WHAT THE TASK ASKS: Record by record, give the entire listing again exactly.
▽
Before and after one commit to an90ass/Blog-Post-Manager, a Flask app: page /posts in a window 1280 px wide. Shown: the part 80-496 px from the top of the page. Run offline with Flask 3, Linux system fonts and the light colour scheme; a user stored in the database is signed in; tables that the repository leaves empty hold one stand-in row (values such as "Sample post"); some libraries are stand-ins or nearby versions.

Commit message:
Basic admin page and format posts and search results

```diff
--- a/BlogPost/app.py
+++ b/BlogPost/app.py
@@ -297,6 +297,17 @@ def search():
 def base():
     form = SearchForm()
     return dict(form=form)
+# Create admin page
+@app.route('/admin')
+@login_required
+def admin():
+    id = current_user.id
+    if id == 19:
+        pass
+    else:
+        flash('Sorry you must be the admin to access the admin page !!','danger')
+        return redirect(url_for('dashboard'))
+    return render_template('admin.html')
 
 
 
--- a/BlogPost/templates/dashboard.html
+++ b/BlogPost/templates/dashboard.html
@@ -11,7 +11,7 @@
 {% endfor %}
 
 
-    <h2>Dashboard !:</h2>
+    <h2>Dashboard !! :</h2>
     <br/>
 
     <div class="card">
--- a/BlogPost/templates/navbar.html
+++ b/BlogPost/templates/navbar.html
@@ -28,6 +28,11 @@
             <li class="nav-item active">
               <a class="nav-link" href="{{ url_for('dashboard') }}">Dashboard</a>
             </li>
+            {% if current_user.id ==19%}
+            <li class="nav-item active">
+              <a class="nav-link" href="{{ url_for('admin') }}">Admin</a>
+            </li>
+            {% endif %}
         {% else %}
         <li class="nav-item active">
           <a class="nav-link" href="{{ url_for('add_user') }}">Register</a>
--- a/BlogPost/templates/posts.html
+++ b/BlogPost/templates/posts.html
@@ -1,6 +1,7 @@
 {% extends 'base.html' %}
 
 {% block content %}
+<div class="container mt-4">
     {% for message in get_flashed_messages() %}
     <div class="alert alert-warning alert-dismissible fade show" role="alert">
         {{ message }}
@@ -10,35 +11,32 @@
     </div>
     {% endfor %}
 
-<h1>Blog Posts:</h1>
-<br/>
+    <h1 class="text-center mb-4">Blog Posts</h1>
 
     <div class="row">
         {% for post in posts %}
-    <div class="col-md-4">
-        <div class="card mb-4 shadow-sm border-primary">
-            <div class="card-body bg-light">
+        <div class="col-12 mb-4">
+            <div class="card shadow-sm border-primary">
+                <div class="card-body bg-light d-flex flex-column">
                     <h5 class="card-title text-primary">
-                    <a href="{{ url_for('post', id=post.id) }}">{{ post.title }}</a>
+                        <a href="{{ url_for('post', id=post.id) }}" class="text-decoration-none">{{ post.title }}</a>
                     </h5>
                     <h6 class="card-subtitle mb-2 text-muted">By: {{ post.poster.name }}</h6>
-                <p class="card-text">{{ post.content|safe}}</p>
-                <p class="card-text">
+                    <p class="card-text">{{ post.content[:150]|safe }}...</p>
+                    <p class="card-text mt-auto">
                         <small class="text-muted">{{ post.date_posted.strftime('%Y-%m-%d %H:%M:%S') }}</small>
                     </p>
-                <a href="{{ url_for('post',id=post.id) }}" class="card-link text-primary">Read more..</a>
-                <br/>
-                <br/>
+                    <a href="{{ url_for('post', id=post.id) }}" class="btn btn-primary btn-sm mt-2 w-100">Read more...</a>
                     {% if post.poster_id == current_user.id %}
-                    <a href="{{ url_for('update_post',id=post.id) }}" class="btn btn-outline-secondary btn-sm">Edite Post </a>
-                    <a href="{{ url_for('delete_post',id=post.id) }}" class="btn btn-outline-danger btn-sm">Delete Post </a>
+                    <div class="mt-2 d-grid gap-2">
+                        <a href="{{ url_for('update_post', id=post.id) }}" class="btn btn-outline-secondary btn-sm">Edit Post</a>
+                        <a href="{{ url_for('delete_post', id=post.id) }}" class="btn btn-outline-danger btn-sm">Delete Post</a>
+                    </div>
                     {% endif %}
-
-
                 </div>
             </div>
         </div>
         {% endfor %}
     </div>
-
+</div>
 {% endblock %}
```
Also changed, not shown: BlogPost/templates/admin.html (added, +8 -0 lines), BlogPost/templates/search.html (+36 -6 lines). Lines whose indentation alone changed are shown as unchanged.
△
TASK RESULT:
Before and after one commit to an90ass/Blog-Post-Manager, a Flask app: page /posts in a window 1280 px wide. Shown: the part 80-496 px from the top of the page. Run offline with Flask 3, Linux system fonts and the light colour scheme; a user stored in the database is signed in; tables that the repository leaves empty hold one stand-in row (values such as "Sample post"); some libraries are stand-ins or nearby versions.

Commit message:
Basic admin page and format posts and search results

```diff
--- a/BlogPost/app.py
+++ b/BlogPost/app.py
@@ -297,6 +297,17 @@ def search():
 def base():
     form = SearchForm()
     return dict(form=form)
+# Create admin page
+@app.route('/admin')
+@login_required
+def admin():
+    id = current_user.id
+    if id == 19:
+        pass
+    else:
+        flash('Sorry you must be the admin to access the admin page !!','danger')
+        return redirect(url_for('dashboard'))
+    return render_template('admin.html')
 
 
 
--- a/BlogPost/templates/dashboard.html
+++ b/BlogPost/templates/dashboard.html
@@ -11,7 +11,7 @@
 {% endfor %}
 
 
-    <h2>Dashboard !:</h2>
+    <h2>Dashboard !! :</h2>
     <br/>
 
     <div class="card">
--- a/BlogPost/templates/navbar.html
+++ b/BlogPost/templates/navbar.html
@@ -28,6 +28,11 @@
             <li class="nav-item active">
               <a class="nav-link" href="{{ url_for('dashboard') }}">Dashboard</a>
             </li>
+            {% if current_user.id ==19%}
+            <li class="nav-item active">
+              <a class="nav-link" href="{{ url_for('admin') }}">Admin</a>
+            </li>
+            {% endif %}
         {% else %}
         <li class="nav-item active">
           <a class="nav-link" href="{{ url_for('add_user') }}">Register</a>
--- a/BlogPost/templates/posts.html
+++ b/BlogPost/templates/posts.html
@@ -1,6 +1,7 @@
 {% extends 'base.html' %}
 
 {% block content %}
+<div class="container mt-4">
     {% for message in get_flashed_messages() %}
     <div class="alert alert-warning alert-dismissible fade show" role="alert">
         {{ message }}
@@ -10,35 +11,32 @@
     </div>
     {% endfor %}
 
-<h1>Blog Posts:</h1>
-<br/>
+    <h1 class="text-center mb-4">Blog Posts</h1>
 
     <div class="row">
         {% for post in posts %}
-    <div class="col-md-4">
-        <div class="card mb-4 shadow-sm border-primary">
-            <div class="card-body bg-light">
+        <div class="col-12 mb-4">
+            <div class="card shadow-sm border-primary">
+                <div class="card-body bg-light d-flex flex-column">
                     <h5 class="card-title text-primary">
-                    <a href="{{ url_for('post', id=post.id) }}">{{ post.title }}</a>
+                        <a href="{{ url_for('post', id=post.id) }}" class="text-decoration-none">{{ post.title }}</a>
                     </h5>
                     <h6 class="card-subtitle mb-2 text-muted">By: {{ post.poster.name }}</h6>
-                <p class="card-text">{{ post.content|safe}}</p>
-                <p class="card-text">
+                    <p class="card-text">{{ post.content[:150]|safe }}...</p>
+                    <p class="card-text mt-auto">
                         <small class="text-muted">{{ post.date_posted.strftime('%Y-%m-%d %H:%M:%S') }}</small>
                     </p>
-                <a href="{{ url_for('post',id=post.id) }}" class="card-link text-primary">Read more..</a>
-                <br/>
-                <br/>
+                    <a href="{{ url_for('post', id=post.id) }}" class="btn btn-primary btn-sm mt-2 w-100">Read more...</a>
                     {% if post.poster_id == current_user.id %}
-                    <a href="{{ url_for('update_post',id=post.id) }}" class="btn btn-outline-secondary btn-sm">Edite Post </a>
-                    <a href="{{ url_for('delete_post',id=post.id) }}" class="btn btn-outline-danger btn-sm">Delete Post </a>
+                    <div class="mt-2 d-grid gap-2">
+                        <a href="{{ url_for('update_post', id=post.id) }}" class="btn btn-outline-secondary btn-sm">Edit Post</a>
+                        <a href="{{ url_for('delete_post', id=post.id) }}" class="btn btn-outline-danger btn-sm">Delete Post</a>
+                    </div>
                     {% endif %}
-
-
                 </div>
             </div>
         </div>
         {% endfor %}
     </div>
-
+</div>
 {% endblock %}
```
Also changed, not shown: BlogPost/templates/admin.html (added, +8 -0 lines), BlogPost/templates/search.html (+36 -6 lines). Lines whose indentation alone changed are shown as unchanged.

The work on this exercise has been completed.